- Now this subarray with the elements before 56 will be taken into next iteration.

- Select the middle element. (
**Iteration 3:**Array: 23, 38

- Select the middle element. (
**now 23**) - Since 23 is the middle element. So the iterations will now stop.

- Select the middle element. (
- Let say the iteration in Binary Search terminates after
**k**iterations. In the above example, it terminates after 3 iterations, so**here k = 3** - At each iteration, the array is divided by half. So let’s say the length of array at any iteration is
**n** - At
**Iteration 1**,Length of array =

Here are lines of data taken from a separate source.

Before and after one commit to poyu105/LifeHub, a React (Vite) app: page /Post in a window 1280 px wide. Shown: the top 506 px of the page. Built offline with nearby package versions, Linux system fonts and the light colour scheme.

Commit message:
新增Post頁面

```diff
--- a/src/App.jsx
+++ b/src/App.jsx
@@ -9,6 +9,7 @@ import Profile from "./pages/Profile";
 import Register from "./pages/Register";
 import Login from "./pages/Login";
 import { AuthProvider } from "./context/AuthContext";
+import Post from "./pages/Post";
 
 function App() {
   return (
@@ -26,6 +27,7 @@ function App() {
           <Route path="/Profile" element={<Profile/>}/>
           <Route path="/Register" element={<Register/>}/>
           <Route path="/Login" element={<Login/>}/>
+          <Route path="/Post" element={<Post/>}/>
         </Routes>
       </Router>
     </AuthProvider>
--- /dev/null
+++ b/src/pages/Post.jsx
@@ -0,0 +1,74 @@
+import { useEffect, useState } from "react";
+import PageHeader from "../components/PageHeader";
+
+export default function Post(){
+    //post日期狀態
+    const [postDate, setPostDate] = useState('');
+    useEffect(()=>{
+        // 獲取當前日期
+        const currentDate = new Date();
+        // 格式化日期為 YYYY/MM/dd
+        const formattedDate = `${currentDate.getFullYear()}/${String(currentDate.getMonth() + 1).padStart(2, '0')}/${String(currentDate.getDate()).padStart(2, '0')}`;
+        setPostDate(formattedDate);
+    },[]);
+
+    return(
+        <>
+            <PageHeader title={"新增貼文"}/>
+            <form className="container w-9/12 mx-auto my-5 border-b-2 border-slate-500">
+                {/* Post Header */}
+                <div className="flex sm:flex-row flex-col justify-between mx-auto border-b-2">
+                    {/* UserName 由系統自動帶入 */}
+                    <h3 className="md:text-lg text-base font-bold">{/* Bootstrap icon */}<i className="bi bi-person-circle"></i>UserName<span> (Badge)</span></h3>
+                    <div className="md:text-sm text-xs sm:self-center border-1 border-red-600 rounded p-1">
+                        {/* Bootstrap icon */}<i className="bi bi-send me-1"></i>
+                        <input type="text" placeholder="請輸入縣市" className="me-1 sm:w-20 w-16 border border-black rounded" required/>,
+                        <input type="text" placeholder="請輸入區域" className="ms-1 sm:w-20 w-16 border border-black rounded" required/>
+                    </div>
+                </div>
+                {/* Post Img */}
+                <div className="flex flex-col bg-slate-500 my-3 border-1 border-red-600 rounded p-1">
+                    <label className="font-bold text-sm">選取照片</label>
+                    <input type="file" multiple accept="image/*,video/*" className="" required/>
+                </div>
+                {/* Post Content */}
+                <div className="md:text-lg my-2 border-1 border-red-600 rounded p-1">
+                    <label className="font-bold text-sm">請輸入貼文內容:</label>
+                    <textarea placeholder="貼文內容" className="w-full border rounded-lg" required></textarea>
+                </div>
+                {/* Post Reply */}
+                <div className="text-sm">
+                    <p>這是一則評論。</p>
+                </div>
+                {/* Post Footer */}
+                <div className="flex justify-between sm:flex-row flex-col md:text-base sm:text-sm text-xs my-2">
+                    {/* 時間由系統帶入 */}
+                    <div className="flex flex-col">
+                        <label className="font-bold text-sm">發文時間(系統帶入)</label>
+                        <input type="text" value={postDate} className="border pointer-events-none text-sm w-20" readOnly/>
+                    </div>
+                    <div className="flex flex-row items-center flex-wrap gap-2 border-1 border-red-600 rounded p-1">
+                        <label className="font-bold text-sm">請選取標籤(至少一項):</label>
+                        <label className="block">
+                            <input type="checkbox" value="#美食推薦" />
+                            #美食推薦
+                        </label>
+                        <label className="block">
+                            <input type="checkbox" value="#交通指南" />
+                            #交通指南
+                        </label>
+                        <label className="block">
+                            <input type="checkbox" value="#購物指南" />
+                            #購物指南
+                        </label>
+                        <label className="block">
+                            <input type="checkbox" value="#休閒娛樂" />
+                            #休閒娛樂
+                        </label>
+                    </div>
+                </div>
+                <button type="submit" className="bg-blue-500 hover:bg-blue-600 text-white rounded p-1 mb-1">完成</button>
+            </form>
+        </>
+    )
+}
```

**n** - At
**Iteration 2**,Length of array =

^{n}⁄_{2} - At
**Iteration 3**,Length of array =

=^{(n⁄2)}⁄_{2}^{n}⁄_{2}^{2} - Therefore, after
**Iteration k**,Length of array =

^{n}⁄_{2}^{k} - Also, we know that after
After k divisions, the

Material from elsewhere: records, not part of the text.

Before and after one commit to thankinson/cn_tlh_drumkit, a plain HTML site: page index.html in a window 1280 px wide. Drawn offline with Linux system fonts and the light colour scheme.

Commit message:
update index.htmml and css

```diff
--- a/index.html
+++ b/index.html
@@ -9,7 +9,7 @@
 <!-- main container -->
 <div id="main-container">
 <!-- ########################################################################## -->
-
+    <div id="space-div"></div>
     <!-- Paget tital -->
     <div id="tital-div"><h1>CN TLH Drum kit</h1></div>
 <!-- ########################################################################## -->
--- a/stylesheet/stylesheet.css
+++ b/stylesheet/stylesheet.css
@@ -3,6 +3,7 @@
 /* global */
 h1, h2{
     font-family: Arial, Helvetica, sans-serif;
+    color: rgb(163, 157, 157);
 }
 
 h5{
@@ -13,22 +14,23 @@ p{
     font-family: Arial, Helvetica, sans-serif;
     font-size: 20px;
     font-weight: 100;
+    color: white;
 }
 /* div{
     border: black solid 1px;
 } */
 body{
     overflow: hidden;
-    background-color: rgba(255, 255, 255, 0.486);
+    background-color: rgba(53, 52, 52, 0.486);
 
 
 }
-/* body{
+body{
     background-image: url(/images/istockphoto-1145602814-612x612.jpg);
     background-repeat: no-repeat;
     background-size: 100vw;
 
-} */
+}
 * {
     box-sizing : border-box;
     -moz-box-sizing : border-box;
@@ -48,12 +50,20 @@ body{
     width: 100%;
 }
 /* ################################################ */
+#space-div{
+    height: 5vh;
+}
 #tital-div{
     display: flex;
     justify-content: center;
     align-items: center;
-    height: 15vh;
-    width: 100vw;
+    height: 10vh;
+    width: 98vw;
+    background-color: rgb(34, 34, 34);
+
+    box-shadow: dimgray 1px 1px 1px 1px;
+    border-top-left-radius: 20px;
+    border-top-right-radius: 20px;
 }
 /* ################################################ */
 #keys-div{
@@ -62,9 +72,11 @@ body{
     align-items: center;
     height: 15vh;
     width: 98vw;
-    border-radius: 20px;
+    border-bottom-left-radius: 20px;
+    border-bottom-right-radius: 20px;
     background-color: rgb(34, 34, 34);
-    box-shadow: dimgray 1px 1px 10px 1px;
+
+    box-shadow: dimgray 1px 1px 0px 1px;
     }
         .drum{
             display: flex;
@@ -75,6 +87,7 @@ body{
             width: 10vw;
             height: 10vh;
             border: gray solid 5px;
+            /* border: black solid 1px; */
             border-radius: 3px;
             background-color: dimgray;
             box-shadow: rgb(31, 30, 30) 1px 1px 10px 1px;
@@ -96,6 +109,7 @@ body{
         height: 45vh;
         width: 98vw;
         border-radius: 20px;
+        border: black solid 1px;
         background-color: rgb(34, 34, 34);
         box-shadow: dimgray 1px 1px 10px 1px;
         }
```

**length of array becomes 1** - Therefore
Length of array =

=>^{n}⁄_{2}^{k}= 1**n = 2**^{k} - Applying log function on both sides:
=>

**log**=>_{2}(n) = log_{2}(2^{k})**log**_{2}(n) = k log_{2}(2) - As
**(log**_{a}(a) = 1)

Therefore,=>

**k = log**_{2}(n) - Complexity of different operations in Binary tree, Binary Search Tree and AVL tree
- Practice Questions on Time Complexity Analysis
- Time Complexity Analysis | Tower Of Hanoi (Recursion)
- Meta Binary Search | One-Sided Binary Search
- Why is Binary Search preferred over Ternary Search?
- Linear Search vs Binary Search
- Interpolation search vs Binary search
- Analysis of Algorithm | Set 5 (Amortized Analysis Introduction)
- Binary Search
- Binary Search In JavaScript
- Uniform Binary Search
- Variants of Binary Search
- Binary Search using pthread
- The Ubiquitous Binary Search | Set 1
- Analysis of Algorithms | Set 4 (Analysis of Loops)

**Calculating Time complexity:**

**Hence, the time complexity of Binary Search is**

log_{2}(n)

## Recommended Posts:

If you like GeeksforGeeks and would like to contribute, you can also write an article using contribute.geeksforgeeks.org or mail your article to contribute@geeksforgeeks.org. See your article appearing on the GeeksforGeeks main page and help other Geeks.

Please Improve this article if you find anything incorrect by clicking on the "Improve Article" button below.